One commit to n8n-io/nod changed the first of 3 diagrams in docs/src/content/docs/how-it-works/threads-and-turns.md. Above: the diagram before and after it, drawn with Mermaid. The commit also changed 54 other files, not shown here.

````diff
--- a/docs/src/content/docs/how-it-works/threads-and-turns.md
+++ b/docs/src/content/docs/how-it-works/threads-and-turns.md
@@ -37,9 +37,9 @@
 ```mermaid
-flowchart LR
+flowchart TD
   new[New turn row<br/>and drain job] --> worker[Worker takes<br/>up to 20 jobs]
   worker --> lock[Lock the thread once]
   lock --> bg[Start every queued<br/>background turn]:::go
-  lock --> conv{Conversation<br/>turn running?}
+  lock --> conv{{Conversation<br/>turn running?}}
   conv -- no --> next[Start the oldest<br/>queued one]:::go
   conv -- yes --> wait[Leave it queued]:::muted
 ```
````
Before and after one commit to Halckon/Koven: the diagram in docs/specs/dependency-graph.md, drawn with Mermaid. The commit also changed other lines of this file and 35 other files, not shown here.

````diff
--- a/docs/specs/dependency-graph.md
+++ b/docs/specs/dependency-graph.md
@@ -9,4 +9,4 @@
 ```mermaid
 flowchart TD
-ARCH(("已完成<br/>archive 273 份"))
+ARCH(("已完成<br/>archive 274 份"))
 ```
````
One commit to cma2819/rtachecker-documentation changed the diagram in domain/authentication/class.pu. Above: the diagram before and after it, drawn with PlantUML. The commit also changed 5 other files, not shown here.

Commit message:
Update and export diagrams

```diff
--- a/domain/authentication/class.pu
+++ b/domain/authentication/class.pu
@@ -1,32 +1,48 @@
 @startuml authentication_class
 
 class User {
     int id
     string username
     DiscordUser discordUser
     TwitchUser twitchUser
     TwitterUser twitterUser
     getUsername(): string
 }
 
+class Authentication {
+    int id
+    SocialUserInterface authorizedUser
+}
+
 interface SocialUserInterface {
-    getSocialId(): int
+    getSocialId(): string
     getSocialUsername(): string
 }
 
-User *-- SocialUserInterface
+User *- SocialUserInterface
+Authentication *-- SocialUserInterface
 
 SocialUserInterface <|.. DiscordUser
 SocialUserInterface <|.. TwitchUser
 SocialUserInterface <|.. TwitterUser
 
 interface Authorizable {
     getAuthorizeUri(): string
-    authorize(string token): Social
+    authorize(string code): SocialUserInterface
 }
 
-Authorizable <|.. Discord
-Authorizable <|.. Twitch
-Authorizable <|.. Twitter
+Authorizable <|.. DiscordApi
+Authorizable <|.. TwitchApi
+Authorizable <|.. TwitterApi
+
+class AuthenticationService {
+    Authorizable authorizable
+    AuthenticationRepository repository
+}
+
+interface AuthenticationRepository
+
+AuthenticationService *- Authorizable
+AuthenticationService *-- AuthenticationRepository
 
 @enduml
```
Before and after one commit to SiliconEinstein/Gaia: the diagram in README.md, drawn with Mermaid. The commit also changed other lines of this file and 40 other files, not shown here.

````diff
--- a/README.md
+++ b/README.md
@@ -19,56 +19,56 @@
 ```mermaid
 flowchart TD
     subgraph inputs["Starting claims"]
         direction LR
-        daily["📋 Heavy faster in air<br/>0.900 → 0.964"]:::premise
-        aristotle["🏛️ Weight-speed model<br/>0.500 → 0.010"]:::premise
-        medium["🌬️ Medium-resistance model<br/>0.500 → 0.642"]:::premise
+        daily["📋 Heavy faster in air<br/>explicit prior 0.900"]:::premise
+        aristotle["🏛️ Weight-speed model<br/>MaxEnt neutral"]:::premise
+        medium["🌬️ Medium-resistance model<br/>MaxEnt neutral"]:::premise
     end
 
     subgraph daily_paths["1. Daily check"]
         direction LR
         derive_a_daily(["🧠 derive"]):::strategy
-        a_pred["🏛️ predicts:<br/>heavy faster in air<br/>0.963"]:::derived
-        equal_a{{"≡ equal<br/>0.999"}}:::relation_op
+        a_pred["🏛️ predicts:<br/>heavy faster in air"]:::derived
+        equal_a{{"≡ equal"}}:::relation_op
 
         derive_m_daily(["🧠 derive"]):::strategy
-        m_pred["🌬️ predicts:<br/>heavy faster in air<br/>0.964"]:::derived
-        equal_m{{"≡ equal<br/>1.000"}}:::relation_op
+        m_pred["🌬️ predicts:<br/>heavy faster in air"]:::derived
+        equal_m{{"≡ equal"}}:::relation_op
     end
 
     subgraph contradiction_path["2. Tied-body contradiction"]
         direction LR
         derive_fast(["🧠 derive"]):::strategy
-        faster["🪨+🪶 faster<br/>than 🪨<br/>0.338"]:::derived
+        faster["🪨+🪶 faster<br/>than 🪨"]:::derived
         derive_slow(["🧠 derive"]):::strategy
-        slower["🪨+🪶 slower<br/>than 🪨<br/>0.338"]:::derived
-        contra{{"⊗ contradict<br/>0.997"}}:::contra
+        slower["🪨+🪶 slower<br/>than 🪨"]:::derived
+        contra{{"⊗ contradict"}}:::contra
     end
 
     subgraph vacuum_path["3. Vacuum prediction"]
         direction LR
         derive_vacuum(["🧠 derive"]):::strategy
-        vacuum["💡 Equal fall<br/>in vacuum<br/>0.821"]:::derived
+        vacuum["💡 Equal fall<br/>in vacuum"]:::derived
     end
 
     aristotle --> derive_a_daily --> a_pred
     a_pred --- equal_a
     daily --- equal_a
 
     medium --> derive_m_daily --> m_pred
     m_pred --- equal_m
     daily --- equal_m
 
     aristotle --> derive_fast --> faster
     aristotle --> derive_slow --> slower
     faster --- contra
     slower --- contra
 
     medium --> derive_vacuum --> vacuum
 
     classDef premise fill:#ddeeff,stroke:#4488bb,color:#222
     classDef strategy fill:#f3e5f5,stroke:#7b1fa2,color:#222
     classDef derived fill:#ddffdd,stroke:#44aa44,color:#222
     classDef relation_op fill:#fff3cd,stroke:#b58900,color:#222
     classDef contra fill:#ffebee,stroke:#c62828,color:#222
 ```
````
- - - - - - -
» **TASK TO CARRY OUT**:
Copy each entry above exactly, leaving nothing out.

» **SOLUTION FOR THIS TASK**:
One commit to n8n-io/nod changed the first of 3 diagrams in docs/src/content/docs/how-it-works/threads-and-turns.md. Above: the diagram before and after it, drawn with Mermaid. The commit also changed 54 other files, not shown here.

````diff
--- a/docs/src/content/docs/how-it-works/threads-and-turns.md
+++ b/docs/src/content/docs/how-it-works/threads-and-turns.md
@@ -37,9 +37,9 @@
 ```mermaid
-flowchart LR
+flowchart TD
   new[New turn row<br/>and drain job] --> worker[Worker takes<br/>up to 20 jobs]
   worker --> lock[Lock the thread once]
   lock --> bg[Start every queued<br/>background turn]:::go
-  lock --> conv{Conversation<br/>turn running?}
+  lock --> conv{{Conversation<br/>turn running?}}
   conv -- no --> next[Start the oldest<br/>queued one]:::go
   conv -- yes --> wait[Leave it queued]:::muted
 ```
````
Before and after one commit to Halckon/Koven: the diagram in docs/specs/dependency-graph.md, drawn with Mermaid. The commit also changed other lines of this file and 35 other files, not shown here.

````diff
--- a/docs/specs/dependency-graph.md
+++ b/docs/specs/dependency-graph.md
@@ -9,4 +9,4 @@
 ```mermaid
 flowchart TD
-ARCH(("已完成<br/>archive 273 份"))
+ARCH(("已完成<br/>archive 274 份"))
 ```
````
One commit to cma2819/rtachecker-documentation changed the diagram in domain/authentication/class.pu. Above: the diagram before and after it, drawn with PlantUML. The commit also changed 5 other files, not shown here.

Commit message:
Update and export diagrams

```diff
--- a/domain/authentication/class.pu
+++ b/domain/authentication/class.pu
@@ -1,32 +1,48 @@
 @startuml authentication_class
 
 class User {
     int id
     string username
     DiscordUser discordUser
     TwitchUser twitchUser
     TwitterUser twitterUser
     getUsername(): string
 }
 
+class Authentication {
+    int id
+    SocialUserInterface authorizedUser
+}
+
 interface SocialUserInterface {
-    getSocialId(): int
+    getSocialId(): string
     getSocialUsername(): string
 }
 
-User *-- SocialUserInterface
+User *- SocialUserInterface
+Authentication *-- SocialUserInterface
 
 SocialUserInterface <|.. DiscordUser
 SocialUserInterface <|.. TwitchUser
 SocialUserInterface <|.. TwitterUser
 
 interface Authorizable {
     getAuthorizeUri(): string
-    authorize(string token): Social
+    authorize(string code): SocialUserInterface
 }
 
-Authorizable <|.. Discord
-Authorizable <|.. Twitch
-Authorizable <|.. Twitter
+Authorizable <|.. DiscordApi
+Authorizable <|.. TwitchApi
+Authorizable <|.. TwitterApi
+
+class AuthenticationService {
+    Authorizable authorizable
+    AuthenticationRepository repository
+}
+
+interface AuthenticationRepository
+
+AuthenticationService *- Authorizable
+AuthenticationService *-- AuthenticationRepository
 
 @enduml
```
Before and after one commit to SiliconEinstein/Gaia: the diagram in README.md, drawn with Mermaid. The commit also changed other lines of this file and 40 other files, not shown here.

````diff
--- a/README.md
+++ b/README.md
@@ -19,56 +19,56 @@
 ```mermaid
 flowchart TD
     subgraph inputs["Starting claims"]
         direction LR
-        daily["📋 Heavy faster in air<br/>0.900 → 0.964"]:::premise
-        aristotle["🏛️ Weight-speed model<br/>0.500 → 0.010"]:::premise
-        medium["🌬️ Medium-resistance model<br/>0.500 → 0.642"]:::premise
+        daily["📋 Heavy faster in air<br/>explicit prior 0.900"]:::premise
+        aristotle["🏛️ Weight-speed model<br/>MaxEnt neutral"]:::premise
+        medium["🌬️ Medium-resistance model<br/>MaxEnt neutral"]:::premise
     end
 
     subgraph daily_paths["1. Daily check"]
         direction LR
         derive_a_daily(["🧠 derive"]):::strategy
-        a_pred["🏛️ predicts:<br/>heavy faster in air<br/>0.963"]:::derived
-        equal_a{{"≡ equal<br/>0.999"}}:::relation_op
+        a_pred["🏛️ predicts:<br/>heavy faster in air"]:::derived
+        equal_a{{"≡ equal"}}:::relation_op
 
         derive_m_daily(["🧠 derive"]):::strategy
-        m_pred["🌬️ predicts:<br/>heavy faster in air<br/>0.964"]:::derived
-        equal_m{{"≡ equal<br/>1.000"}}:::relation_op
+        m_pred["🌬️ predicts:<br/>heavy faster in air"]:::derived
+        equal_m{{"≡ equal"}}:::relation_op
     end
 
     subgraph contradiction_path["2. Tied-body contradiction"]
         direction LR
         derive_fast(["🧠 derive"]):::strategy
-        faster["🪨+🪶 faster<br/>than 🪨<br/>0.338"]:::derived
+        faster["🪨+🪶 faster<br/>than 🪨"]:::derived
         derive_slow(["🧠 derive"]):::strategy
-        slower["🪨+🪶 slower<br/>than 🪨<br/>0.338"]:::derived
-        contra{{"⊗ contradict<br/>0.997"}}:::contra
+        slower["🪨+🪶 slower<br/>than 🪨"]:::derived
+        contra{{"⊗ contradict"}}:::contra
     end
 
     subgraph vacuum_path["3. Vacuum prediction"]
         direction LR
         derive_vacuum(["🧠 derive"]):::strategy
-        vacuum["💡 Equal fall<br/>in vacuum<br/>0.821"]:::derived
+        vacuum["💡 Equal fall<br/>in vacuum"]:::derived
     end
 
     aristotle --> derive_a_daily --> a_pred
     a_pred --- equal_a
     daily --- equal_a
 
     medium --> derive_m_daily --> m_pred
     m_pred --- equal_m
     daily --- equal_m
 
     aristotle --> derive_fast --> faster
     aristotle --> derive_slow --> slower
     faster --- contra
     slower --- contra
 
     medium --> derive_vacuum --> vacuum
 
     classDef premise fill:#ddeeff,stroke:#4488bb,color:#222
     classDef strategy fill:#f3e5f5,stroke:#7b1fa2,color:#222
     classDef derived fill:#ddffdd,stroke:#44aa44,color:#222
     classDef relation_op fill:#fff3cd,stroke:#b58900,color:#222
     classDef contra fill:#ffebee,stroke:#c62828,color:#222
 ```
````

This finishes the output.